INSTRUCTIONS TO FOLLOW:
Copy each record below exactly, please, and leave its pictures out.
____ DATA FOR REVIEW
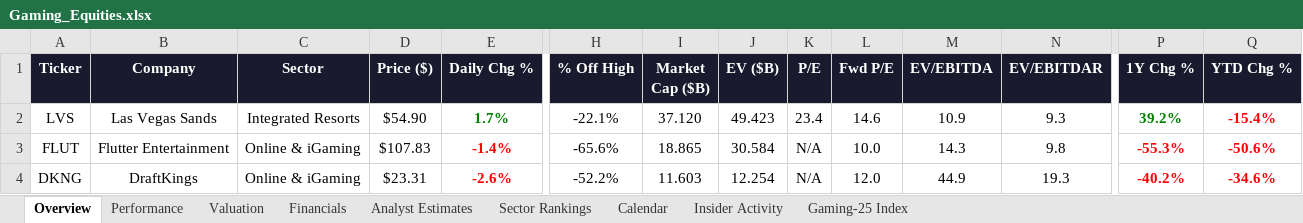
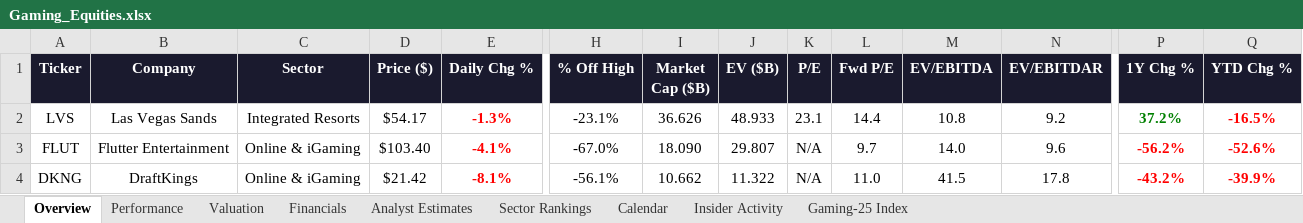
Before and after one commit to rdavidtooley-cpu/casino-gaming-intel, an Excel workbook: Gaming_Equities.xlsx, sheet Overview, drawn as a sheet; only a part is shown, gaps mark what is left out; values as stored, in another font and other column widths than the file's, no borders; the diff covers the shown part only; the diff names each change by its address in the sheet, - before the commit and + after, or states it on an @@ line.

Commit message:
Auto-refresh: casino gaming market data update 2026-03-25 21:31

```diff
--- a/Gaming_Equities.xlsx (sheet Overview)
+++ b/Gaming_Equities.xlsx (sheet Overview)
-D2 (Price ($)): $54.90
+D2 (Price ($)): $54.17
-E2 (Daily Chg %): 1.7%
+E2 (Daily Chg %): -1.3%
-E2 text colour: #008000
+E2 text colour: #FF0000
-H2 (% Off High): -22.1%
+H2 (% Off High): -23.1%
-I2 (Market Cap ($B)): 37.120
+I2 (Market Cap ($B)): 36.626
-J2 (EV ($B)): 49.423
+J2 (EV ($B)): 48.933
-K2 (P/E): 23.4
+K2 (P/E): 23.1
-L2 (Fwd P/E): 14.6
+L2 (Fwd P/E): 14.4
-M2 (EV/EBITDA): 10.9
+M2 (EV/EBITDA): 10.8
-N2 (EV/EBITDAR): 9.3
+N2 (EV/EBITDAR): 9.2
-P2 (1Y Chg %): 39.2%
+P2 (1Y Chg %): 37.2%
-Q2 (YTD Chg %): -15.4%
+Q2 (YTD Chg %): -16.5%
-D3 (Price ($)): $107.83
+D3 (Price ($)): $103.40
-E3 (Daily Chg %): -1.4%
+E3 (Daily Chg %): -4.1%
-H3 (% Off High): -65.6%
+H3 (% Off High): -67.0%
-I3 (Market Cap ($B)): 18.865
+I3 (Market Cap ($B)): 18.090
-J3 (EV ($B)): 30.584
+J3 (EV ($B)): 29.807
-L3 (Fwd P/E): 10.0
+L3 (Fwd P/E): 9.7
-M3 (EV/EBITDA): 14.3
+M3 (EV/EBITDA): 14.0
-N3 (EV/EBITDAR): 9.8
+N3 (EV/EBITDAR): 9.6
-P3 (1Y Chg %): -55.3%
+P3 (1Y Chg %): -56.2%
-Q3 (YTD Chg %): -50.6%
+Q3 (YTD Chg %): -52.6%
-D4 (Price ($)): $23.31
+D4 (Price ($)): $21.42
-E4 (Daily Chg %): -2.6%
+E4 (Daily Chg %): -8.1%
-H4 (% Off High): -52.2%
+H4 (% Off High): -56.1%
-I4 (Market Cap ($B)): 11.603
+I4 (Market Cap ($B)): 10.662
-J4 (EV ($B)): 12.254
+J4 (EV ($B)): 11.322
-L4 (Fwd P/E): 12.0
+L4 (Fwd P/E): 11.0
-M4 (EV/EBITDA): 44.9
+M4 (EV/EBITDA): 41.5
-N4 (EV/EBITDAR): 19.3
+N4 (EV/EBITDAR): 17.8
-P4 (1Y Chg %): -40.2%
+P4 (1Y Chg %): -43.2%
-Q4 (YTD Chg %): -34.6%
+Q4 (YTD Chg %): -39.9%
```
Also changed, not shown: 2 added rows, 2 removed rows, 152 edited cells and cell formats elsewhere in this sheet, sheet Performance, sheet Gaming-25 Index, sheet Valuation, sheet Analyst Estimates, sheet Sector Rankings, sheet Financials, 1 more sheet, 10 other files.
________
YOUR SOLUTION:
Before and after one commit to rdavidtooley-cpu/casino-gaming-intel, an Excel workbook: Gaming_Equities.xlsx, sheet Overview, drawn as a sheet; only a part is shown, gaps mark what is left out; values as stored, in another font and other column widths than the file's, no borders; the diff covers the shown part only; the diff names each change by its address in the sheet, - before the commit and + after, or states it on an @@ line.

Commit message:
Auto-refresh: casino gaming market data update 2026-03-25 21:31

```diff
--- a/Gaming_Equities.xlsx (sheet Overview)
+++ b/Gaming_Equities.xlsx (sheet Overview)
-D2 (Price ($)): $54.90
+D2 (Price ($)): $54.17
-E2 (Daily Chg %): 1.7%
+E2 (Daily Chg %): -1.3%
-E2 text colour: #008000
+E2 text colour: #FF0000
-H2 (% Off High): -22.1%
+H2 (% Off High): -23.1%
-I2 (Market Cap ($B)): 37.120
+I2 (Market Cap ($B)): 36.626
-J2 (EV ($B)): 49.423
+J2 (EV ($B)): 48.933
-K2 (P/E): 23.4
+K2 (P/E): 23.1
-L2 (Fwd P/E): 14.6
+L2 (Fwd P/E): 14.4
-M2 (EV/EBITDA): 10.9
+M2 (EV/EBITDA): 10.8
-N2 (EV/EBITDAR): 9.3
+N2 (EV/EBITDAR): 9.2
-P2 (1Y Chg %): 39.2%
+P2 (1Y Chg %): 37.2%
-Q2 (YTD Chg %): -15.4%
+Q2 (YTD Chg %): -16.5%
-D3 (Price ($)): $107.83
+D3 (Price ($)): $103.40
-E3 (Daily Chg %): -1.4%
+E3 (Daily Chg %): -4.1%
-H3 (% Off High): -65.6%
+H3 (% Off High): -67.0%
-I3 (Market Cap ($B)): 18.865
+I3 (Market Cap ($B)): 18.090
-J3 (EV ($B)): 30.584
+J3 (EV ($B)): 29.807
-L3 (Fwd P/E): 10.0
+L3 (Fwd P/E): 9.7
-M3 (EV/EBITDA): 14.3
+M3 (EV/EBITDA): 14.0
-N3 (EV/EBITDAR): 9.8
+N3 (EV/EBITDAR): 9.6
-P3 (1Y Chg %): -55.3%
+P3 (1Y Chg %): -56.2%
-Q3 (YTD Chg %): -50.6%
+Q3 (YTD Chg %): -52.6%
-D4 (Price ($)): $23.31
+D4 (Price ($)): $21.42
-E4 (Daily Chg %): -2.6%
+E4 (Daily Chg %): -8.1%
-H4 (% Off High): -52.2%
+H4 (% Off High): -56.1%
-I4 (Market Cap ($B)): 11.603
+I4 (Market Cap ($B)): 10.662
-J4 (EV ($B)): 12.254
+J4 (EV ($B)): 11.322
-L4 (Fwd P/E): 12.0
+L4 (Fwd P/E): 11.0
-M4 (EV/EBITDA): 44.9
+M4 (EV/EBITDA): 41.5
-N4 (EV/EBITDAR): 19.3
+N4 (EV/EBITDAR): 17.8
-P4 (1Y Chg %): -40.2%
+P4 (1Y Chg %): -43.2%
-Q4 (YTD Chg %): -34.6%
+Q4 (YTD Chg %): -39.9%
```
Also changed, not shown: 2 added rows, 2 removed rows, 152 edited cells and cell formats elsewhere in this sheet, sheet Performance, sheet Gaming-25 Index, sheet Valuation, sheet Analyst Estimates, sheet Sector Rankings, sheet Financials, 1 more sheet, 10 other files.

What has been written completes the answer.